Problem:
For each line in the data that includes "cookies", make a copy.

Top of Provided entries

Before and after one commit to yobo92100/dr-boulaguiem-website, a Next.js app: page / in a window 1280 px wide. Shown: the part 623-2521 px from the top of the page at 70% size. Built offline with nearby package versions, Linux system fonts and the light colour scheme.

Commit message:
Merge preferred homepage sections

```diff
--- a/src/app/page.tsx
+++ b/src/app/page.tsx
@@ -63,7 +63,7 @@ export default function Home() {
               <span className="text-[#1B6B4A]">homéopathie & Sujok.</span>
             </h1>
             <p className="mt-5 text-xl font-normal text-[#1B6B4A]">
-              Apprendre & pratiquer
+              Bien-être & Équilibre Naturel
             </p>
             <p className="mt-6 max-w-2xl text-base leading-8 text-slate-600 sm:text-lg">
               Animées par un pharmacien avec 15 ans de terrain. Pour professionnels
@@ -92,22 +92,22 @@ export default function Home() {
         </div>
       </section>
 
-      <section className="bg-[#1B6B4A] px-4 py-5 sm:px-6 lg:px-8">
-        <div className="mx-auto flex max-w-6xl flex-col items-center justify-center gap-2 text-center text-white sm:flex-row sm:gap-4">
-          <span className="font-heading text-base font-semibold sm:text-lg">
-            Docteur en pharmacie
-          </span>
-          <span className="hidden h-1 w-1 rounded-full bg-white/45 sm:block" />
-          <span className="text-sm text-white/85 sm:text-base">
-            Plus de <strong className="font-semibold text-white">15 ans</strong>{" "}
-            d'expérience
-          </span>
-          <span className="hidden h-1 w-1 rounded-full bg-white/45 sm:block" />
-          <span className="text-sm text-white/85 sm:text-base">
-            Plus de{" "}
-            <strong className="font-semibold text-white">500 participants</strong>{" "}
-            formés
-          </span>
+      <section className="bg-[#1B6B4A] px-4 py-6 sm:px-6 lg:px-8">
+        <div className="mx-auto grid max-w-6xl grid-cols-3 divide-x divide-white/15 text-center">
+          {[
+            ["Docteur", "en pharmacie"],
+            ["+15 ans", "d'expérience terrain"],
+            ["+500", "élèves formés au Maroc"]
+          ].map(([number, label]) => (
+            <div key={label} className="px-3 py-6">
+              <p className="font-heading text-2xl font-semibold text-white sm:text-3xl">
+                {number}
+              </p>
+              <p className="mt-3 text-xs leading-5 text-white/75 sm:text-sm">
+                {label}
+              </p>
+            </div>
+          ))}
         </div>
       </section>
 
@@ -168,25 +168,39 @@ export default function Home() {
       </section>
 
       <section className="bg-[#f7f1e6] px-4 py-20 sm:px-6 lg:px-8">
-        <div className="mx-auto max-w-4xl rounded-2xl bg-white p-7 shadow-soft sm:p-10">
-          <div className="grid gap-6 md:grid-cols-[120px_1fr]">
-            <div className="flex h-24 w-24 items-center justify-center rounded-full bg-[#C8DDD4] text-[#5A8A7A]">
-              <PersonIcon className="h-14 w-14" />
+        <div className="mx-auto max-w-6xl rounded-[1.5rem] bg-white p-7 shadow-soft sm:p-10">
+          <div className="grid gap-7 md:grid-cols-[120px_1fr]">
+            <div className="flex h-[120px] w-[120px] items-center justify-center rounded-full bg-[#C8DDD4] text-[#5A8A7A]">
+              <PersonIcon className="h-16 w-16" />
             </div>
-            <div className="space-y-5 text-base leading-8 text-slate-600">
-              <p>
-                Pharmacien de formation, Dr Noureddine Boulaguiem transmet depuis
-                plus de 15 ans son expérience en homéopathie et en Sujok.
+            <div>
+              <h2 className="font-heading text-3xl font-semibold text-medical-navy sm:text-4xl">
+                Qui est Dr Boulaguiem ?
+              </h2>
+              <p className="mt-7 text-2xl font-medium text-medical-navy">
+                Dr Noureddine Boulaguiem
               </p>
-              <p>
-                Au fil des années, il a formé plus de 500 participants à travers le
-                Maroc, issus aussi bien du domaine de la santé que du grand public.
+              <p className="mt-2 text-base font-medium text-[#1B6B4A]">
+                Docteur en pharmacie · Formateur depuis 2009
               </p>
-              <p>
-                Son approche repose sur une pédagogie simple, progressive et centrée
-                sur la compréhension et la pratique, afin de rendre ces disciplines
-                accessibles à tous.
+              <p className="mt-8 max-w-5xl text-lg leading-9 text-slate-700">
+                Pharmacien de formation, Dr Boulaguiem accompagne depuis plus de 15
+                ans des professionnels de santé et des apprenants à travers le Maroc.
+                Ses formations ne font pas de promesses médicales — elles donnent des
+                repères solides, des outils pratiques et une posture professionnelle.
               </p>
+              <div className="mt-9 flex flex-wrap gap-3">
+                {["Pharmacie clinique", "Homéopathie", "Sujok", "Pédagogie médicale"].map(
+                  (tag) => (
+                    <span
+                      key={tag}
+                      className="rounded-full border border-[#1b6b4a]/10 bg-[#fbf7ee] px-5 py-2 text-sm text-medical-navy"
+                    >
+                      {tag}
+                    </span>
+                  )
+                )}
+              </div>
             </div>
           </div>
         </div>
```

Bottom of Provided entries
Top of Provided entries

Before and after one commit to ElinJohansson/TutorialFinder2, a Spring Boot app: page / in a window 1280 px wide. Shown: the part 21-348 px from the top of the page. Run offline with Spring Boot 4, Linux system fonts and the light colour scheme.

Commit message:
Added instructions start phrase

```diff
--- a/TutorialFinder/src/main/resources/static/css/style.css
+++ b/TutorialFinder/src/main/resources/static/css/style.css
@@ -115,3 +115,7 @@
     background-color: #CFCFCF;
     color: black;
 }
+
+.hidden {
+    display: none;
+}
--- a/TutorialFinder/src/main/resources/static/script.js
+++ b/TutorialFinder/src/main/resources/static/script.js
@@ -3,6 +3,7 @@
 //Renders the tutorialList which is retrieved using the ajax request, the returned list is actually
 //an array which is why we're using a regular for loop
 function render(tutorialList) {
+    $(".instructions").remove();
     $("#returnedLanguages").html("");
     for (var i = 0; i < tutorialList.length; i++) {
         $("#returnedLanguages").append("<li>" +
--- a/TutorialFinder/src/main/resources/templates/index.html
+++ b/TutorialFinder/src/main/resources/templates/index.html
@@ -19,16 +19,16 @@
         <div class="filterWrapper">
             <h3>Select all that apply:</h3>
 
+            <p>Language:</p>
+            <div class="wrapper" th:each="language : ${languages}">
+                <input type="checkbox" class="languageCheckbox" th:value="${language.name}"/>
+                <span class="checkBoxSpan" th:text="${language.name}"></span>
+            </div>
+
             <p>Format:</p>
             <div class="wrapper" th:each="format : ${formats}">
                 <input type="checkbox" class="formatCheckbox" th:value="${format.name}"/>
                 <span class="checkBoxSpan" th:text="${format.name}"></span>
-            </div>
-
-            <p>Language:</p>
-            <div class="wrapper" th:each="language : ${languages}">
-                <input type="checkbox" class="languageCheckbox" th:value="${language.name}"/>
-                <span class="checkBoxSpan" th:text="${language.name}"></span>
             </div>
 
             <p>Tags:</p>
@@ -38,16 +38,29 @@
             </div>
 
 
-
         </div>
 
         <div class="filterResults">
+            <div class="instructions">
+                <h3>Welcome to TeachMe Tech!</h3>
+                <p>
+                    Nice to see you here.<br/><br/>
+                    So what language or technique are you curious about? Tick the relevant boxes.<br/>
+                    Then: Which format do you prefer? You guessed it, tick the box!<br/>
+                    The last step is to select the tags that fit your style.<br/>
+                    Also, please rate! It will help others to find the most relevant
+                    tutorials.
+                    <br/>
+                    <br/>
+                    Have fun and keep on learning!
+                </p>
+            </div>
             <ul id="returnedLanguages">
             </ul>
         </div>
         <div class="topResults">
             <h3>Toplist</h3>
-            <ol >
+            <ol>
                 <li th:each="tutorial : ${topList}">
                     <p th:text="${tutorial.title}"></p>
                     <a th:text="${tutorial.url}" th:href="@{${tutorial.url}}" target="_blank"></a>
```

Bottom of Provided entries
Top of Provided entries

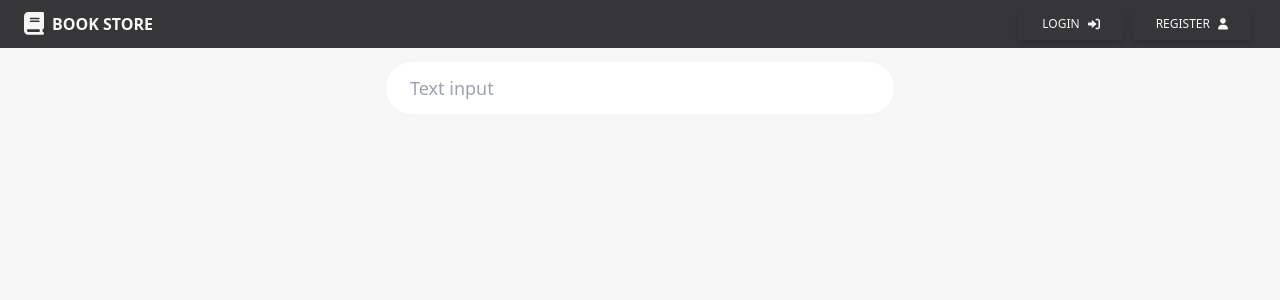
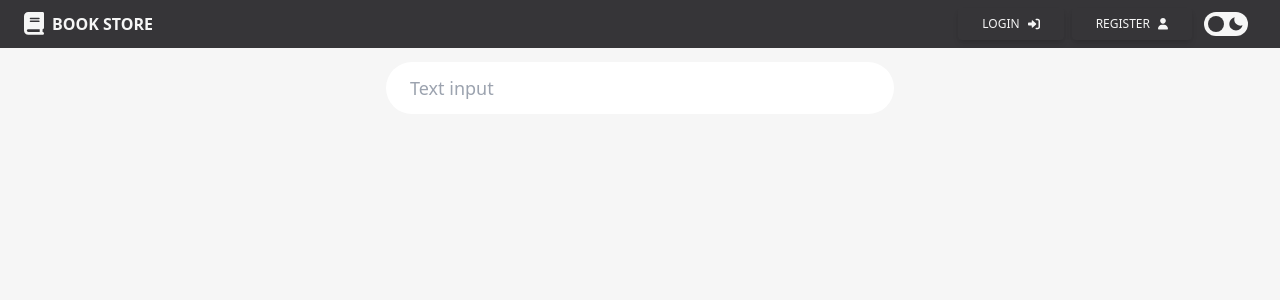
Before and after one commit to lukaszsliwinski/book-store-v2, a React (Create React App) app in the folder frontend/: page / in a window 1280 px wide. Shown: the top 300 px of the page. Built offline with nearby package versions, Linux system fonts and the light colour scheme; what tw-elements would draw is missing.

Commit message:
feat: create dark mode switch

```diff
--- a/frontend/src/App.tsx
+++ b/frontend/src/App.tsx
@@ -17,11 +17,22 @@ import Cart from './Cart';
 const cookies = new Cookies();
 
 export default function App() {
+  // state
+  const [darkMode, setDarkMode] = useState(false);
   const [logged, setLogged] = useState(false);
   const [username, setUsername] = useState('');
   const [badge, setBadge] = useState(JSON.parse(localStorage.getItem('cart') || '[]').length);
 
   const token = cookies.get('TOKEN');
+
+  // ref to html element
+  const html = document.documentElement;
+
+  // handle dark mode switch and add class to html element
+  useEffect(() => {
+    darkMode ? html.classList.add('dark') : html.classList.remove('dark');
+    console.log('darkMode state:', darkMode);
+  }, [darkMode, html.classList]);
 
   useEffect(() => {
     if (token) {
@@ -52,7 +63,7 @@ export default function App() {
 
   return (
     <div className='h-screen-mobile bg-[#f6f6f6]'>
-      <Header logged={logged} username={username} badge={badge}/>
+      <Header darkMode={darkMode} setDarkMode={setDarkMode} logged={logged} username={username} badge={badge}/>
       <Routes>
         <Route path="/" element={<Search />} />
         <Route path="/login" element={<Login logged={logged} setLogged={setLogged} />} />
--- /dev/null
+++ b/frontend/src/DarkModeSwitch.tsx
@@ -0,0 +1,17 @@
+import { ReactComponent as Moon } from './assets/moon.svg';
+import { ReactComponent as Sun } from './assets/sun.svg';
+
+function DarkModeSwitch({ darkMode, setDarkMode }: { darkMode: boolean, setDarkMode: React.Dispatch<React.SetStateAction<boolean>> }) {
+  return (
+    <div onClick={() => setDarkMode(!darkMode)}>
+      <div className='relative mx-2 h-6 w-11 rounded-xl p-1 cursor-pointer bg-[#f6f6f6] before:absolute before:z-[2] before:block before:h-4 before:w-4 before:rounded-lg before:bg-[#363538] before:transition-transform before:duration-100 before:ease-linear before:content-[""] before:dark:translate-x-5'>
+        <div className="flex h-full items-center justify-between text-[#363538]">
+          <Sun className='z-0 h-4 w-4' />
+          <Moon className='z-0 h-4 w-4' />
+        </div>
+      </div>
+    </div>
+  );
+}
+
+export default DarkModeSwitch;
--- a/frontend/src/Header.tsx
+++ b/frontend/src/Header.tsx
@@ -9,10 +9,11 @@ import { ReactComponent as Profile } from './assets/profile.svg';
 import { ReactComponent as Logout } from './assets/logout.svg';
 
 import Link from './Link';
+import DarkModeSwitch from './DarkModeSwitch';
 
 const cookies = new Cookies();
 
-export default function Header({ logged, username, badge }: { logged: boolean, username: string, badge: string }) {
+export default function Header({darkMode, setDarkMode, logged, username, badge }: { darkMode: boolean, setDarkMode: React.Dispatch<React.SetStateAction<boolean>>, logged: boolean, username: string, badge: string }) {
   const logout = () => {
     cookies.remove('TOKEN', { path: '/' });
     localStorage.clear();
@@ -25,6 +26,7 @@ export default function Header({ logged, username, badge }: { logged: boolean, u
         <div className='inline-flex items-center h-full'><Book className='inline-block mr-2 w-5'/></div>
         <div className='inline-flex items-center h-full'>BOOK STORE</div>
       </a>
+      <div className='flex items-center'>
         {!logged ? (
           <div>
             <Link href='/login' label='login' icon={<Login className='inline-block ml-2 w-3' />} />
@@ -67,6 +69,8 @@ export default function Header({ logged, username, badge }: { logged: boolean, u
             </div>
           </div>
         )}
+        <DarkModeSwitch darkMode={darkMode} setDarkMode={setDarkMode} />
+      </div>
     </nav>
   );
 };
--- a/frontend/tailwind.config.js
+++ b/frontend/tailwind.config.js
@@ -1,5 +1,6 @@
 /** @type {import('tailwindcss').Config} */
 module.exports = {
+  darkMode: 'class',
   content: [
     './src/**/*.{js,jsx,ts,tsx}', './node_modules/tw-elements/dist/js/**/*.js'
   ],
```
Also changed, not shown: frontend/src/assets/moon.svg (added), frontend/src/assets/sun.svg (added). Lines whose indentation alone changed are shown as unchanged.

Bottom of Provided entries

Answer section:
 const cookies = new Cookies();
   const token = cookies.get('TOKEN');
 const cookies = new Cookies();
     cookies.remove('TOKEN', { path: '/' });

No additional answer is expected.